At his death in 1908, Poul la Cour had become well known as an inventor, teacher and promoter of rural electricity.
The test mill buildings in Askov were filled with different activities, and the mill itself delivered electricity to the local power plant.
J. Th. Arnfred, who started teaching at Askov in 1900, had worked closely with Poul la Cour and continued this work after la Cour’s death.
La Cour’s mission to install a wind mill on every farm, however, was not as popular any more. The price of electricity had dropped and alternating current had replaced direct current, which made it possible for the large electricity plants in the cities to supply the rural districts.
During World War 1, electricity became scarce and wind energy regained its popularity. However, after the war, the sale of wind turbines dropped off. The large electricity plants multiplied in number, and the installation of alternate current electricity continued in many places.

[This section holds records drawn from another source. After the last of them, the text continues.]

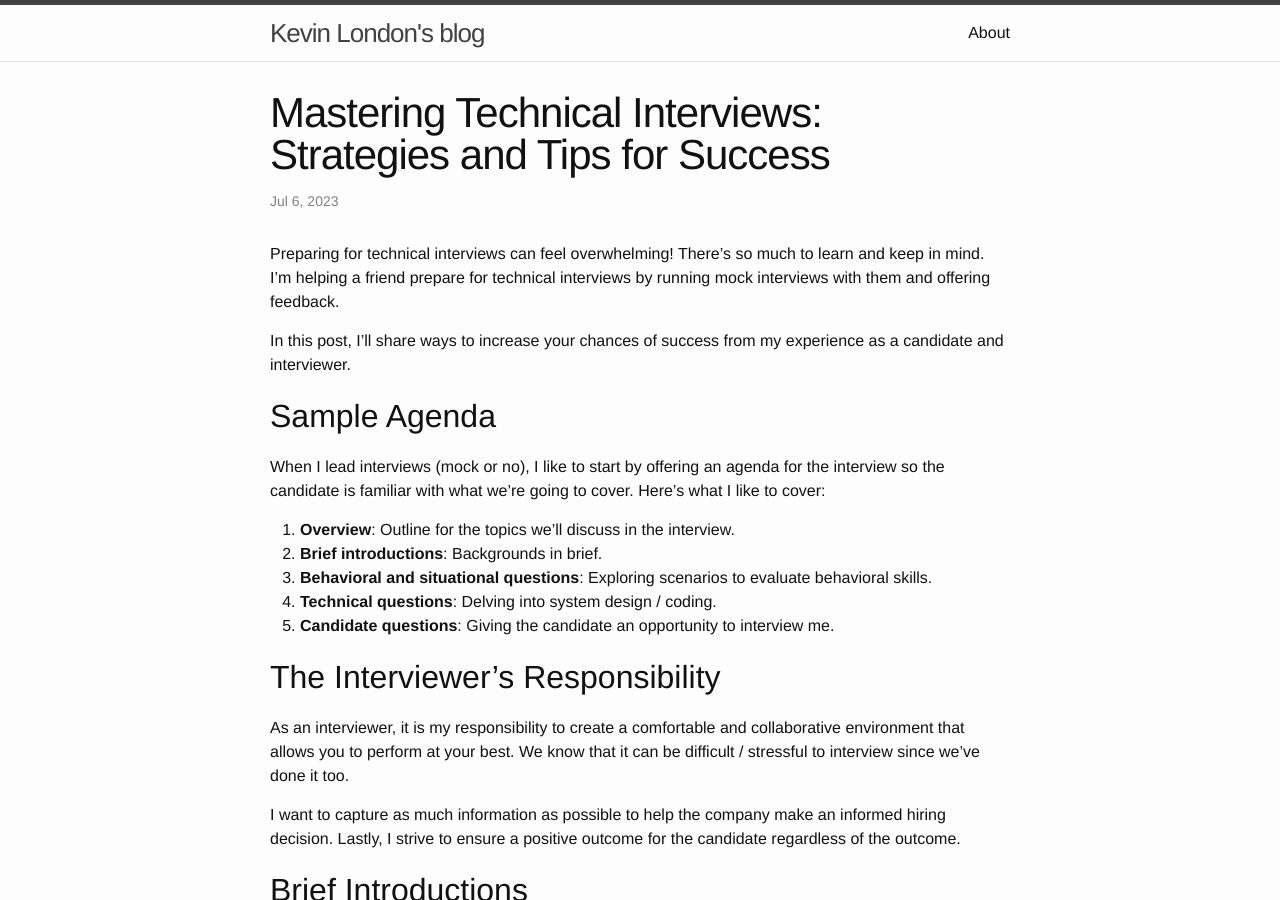
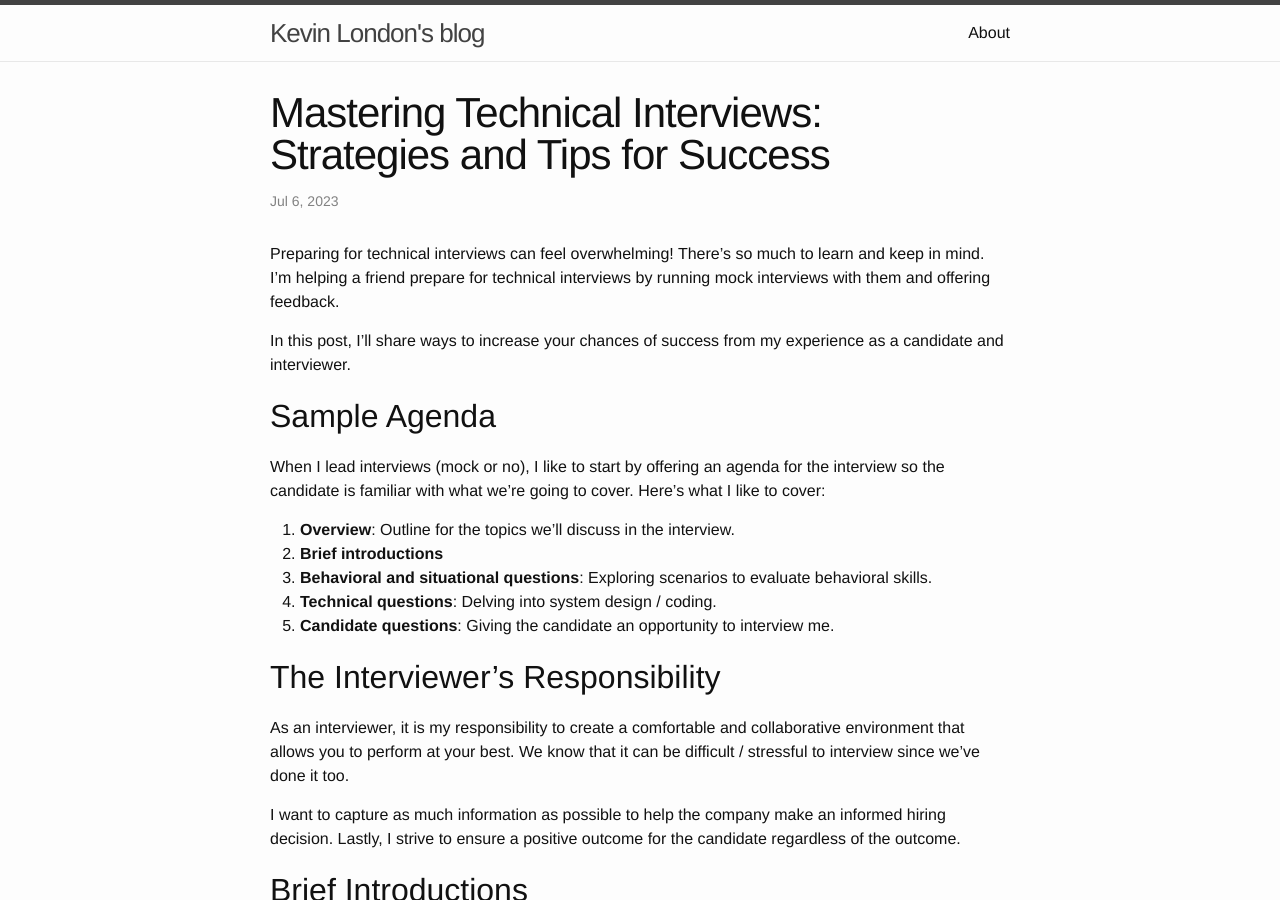
Before and after one commit to kevinlondon/kevinlondon.github.io, a Jekyll site: the page built from _posts/2023-07-05-interview-tips-and-tricks.md, in a window 1280 px wide and 900 px high. Built offline with Jekyll 4.4.1, drawn with Linux system fonts in a browser that asks for light colours; comment, search, counter and statistics services are not loaded.

Commit message:
Update description for brief intros

```diff
--- a/_posts/2023-07-05-interview-tips-and-tricks.md
+++ b/_posts/2023-07-05-interview-tips-and-tricks.md
@@ -19,7 +19,7 @@ the interview so the candidate is familiar with what we're going to cover.
 Here's what I like to cover:
 
 1. **Overview**: Outline for the topics we'll discuss in the interview.
-2. **Brief introductions**: Backgrounds in brief.
+2. **Brief introductions**
 3. **Behavioral and situational questions**: Exploring scenarios to evaluate behavioral skills.
 4. **Technical questions**: Delving into system design / coding.
 5. **Candidate questions**: Giving the candidate an opportunity to interview me.
```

In 1929, the large test turbine installed by la Cour in 1897 burnt down, and after a great deal of consideration, a new type of turbine – the Lykkegaard wind turbine — was installed.
In 1935, Askov Folk High School bought the test center from the state. However, because of the security of supply and an increased electricity consumption, electricity production from both the petroleum engine and wind turbine was ended.
In the autumn of 1999, the test turbine buildings – which had been used as classrooms for students at the folk high school — were put up for sale. Sponsored by the Danish wind industry, the Poul la Cour Foundation bought the buildings in March 2000 with the intention of establishing a museum.